[Problem details] The answer should be each line from the entries below that has the word "copy" in it.

[Supplied material]
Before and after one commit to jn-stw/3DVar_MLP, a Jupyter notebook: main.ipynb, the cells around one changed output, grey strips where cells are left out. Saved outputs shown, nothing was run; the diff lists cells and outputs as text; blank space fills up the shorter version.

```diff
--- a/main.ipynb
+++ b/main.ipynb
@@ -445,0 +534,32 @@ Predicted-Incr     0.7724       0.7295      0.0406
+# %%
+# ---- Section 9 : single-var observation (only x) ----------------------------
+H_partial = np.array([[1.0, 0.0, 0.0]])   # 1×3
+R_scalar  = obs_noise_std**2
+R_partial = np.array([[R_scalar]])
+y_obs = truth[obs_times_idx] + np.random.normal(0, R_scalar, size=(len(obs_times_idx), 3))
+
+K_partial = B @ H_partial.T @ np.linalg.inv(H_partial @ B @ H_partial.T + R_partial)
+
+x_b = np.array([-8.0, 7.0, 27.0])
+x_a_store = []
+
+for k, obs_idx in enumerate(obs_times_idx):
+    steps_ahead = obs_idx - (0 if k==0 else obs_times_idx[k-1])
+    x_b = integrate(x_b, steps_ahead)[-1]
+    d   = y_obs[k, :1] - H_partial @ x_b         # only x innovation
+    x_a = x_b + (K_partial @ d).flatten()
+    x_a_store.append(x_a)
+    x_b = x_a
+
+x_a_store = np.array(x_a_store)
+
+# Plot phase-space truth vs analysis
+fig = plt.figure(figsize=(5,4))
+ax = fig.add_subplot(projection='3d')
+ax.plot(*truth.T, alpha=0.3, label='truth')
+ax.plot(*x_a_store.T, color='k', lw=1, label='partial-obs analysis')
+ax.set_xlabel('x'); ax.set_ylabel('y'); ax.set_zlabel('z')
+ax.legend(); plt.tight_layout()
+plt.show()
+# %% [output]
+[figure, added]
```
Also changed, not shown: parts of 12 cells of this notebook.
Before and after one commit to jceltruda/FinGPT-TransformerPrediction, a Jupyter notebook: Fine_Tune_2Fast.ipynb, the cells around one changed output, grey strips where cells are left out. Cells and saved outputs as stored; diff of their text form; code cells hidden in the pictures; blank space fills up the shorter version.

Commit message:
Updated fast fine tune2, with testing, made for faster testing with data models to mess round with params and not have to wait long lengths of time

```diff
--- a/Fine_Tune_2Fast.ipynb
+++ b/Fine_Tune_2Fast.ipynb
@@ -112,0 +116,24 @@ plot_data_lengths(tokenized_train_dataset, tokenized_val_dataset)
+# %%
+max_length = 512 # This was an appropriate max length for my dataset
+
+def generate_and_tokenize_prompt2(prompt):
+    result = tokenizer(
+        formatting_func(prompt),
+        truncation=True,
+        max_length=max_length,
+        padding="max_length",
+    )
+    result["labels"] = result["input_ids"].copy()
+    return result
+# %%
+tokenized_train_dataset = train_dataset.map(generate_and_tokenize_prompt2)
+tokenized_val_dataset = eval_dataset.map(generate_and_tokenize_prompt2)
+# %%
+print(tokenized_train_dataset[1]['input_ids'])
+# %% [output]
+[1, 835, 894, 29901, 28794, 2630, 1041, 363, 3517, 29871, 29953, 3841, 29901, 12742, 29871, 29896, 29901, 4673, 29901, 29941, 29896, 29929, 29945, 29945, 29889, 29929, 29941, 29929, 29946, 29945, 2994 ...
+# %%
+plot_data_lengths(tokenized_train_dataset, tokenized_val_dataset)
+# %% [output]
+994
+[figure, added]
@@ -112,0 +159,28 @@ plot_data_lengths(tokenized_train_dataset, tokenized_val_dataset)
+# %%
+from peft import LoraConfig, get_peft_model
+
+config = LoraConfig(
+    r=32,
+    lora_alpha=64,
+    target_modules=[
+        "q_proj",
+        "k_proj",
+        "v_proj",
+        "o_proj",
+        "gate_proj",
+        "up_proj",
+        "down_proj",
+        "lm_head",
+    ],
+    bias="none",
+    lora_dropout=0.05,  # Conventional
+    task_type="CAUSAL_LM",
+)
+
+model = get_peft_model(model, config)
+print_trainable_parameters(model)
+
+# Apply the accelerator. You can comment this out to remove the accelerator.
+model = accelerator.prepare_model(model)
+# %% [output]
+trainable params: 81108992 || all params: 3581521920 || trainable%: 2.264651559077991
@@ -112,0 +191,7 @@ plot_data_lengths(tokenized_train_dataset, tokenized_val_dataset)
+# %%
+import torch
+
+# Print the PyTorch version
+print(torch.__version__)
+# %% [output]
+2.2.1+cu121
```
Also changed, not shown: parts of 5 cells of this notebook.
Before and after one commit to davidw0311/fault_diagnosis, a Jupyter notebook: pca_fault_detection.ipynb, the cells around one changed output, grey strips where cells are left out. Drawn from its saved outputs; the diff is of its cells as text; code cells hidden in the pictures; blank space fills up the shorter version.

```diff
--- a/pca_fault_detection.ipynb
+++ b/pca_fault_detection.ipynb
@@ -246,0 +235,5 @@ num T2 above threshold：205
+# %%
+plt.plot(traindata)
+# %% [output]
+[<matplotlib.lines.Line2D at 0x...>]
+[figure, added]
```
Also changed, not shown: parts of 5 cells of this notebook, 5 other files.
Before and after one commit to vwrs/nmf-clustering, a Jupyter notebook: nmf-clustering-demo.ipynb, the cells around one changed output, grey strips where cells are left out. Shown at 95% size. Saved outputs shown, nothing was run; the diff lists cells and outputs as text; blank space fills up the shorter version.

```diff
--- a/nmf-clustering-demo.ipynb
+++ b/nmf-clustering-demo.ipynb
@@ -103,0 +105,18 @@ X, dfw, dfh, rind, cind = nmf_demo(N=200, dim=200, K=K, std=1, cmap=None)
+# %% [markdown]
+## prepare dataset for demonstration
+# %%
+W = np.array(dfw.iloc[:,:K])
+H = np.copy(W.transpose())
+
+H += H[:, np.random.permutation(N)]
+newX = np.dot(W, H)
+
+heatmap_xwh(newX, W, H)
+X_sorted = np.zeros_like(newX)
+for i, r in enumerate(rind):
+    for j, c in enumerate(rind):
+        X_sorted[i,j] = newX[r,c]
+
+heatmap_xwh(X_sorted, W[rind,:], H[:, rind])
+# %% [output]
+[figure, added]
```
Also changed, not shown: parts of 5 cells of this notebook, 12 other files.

[Response for this exercise]
+    result["labels"] = result["input_ids"].copy()
+H = np.copy(W.transpose())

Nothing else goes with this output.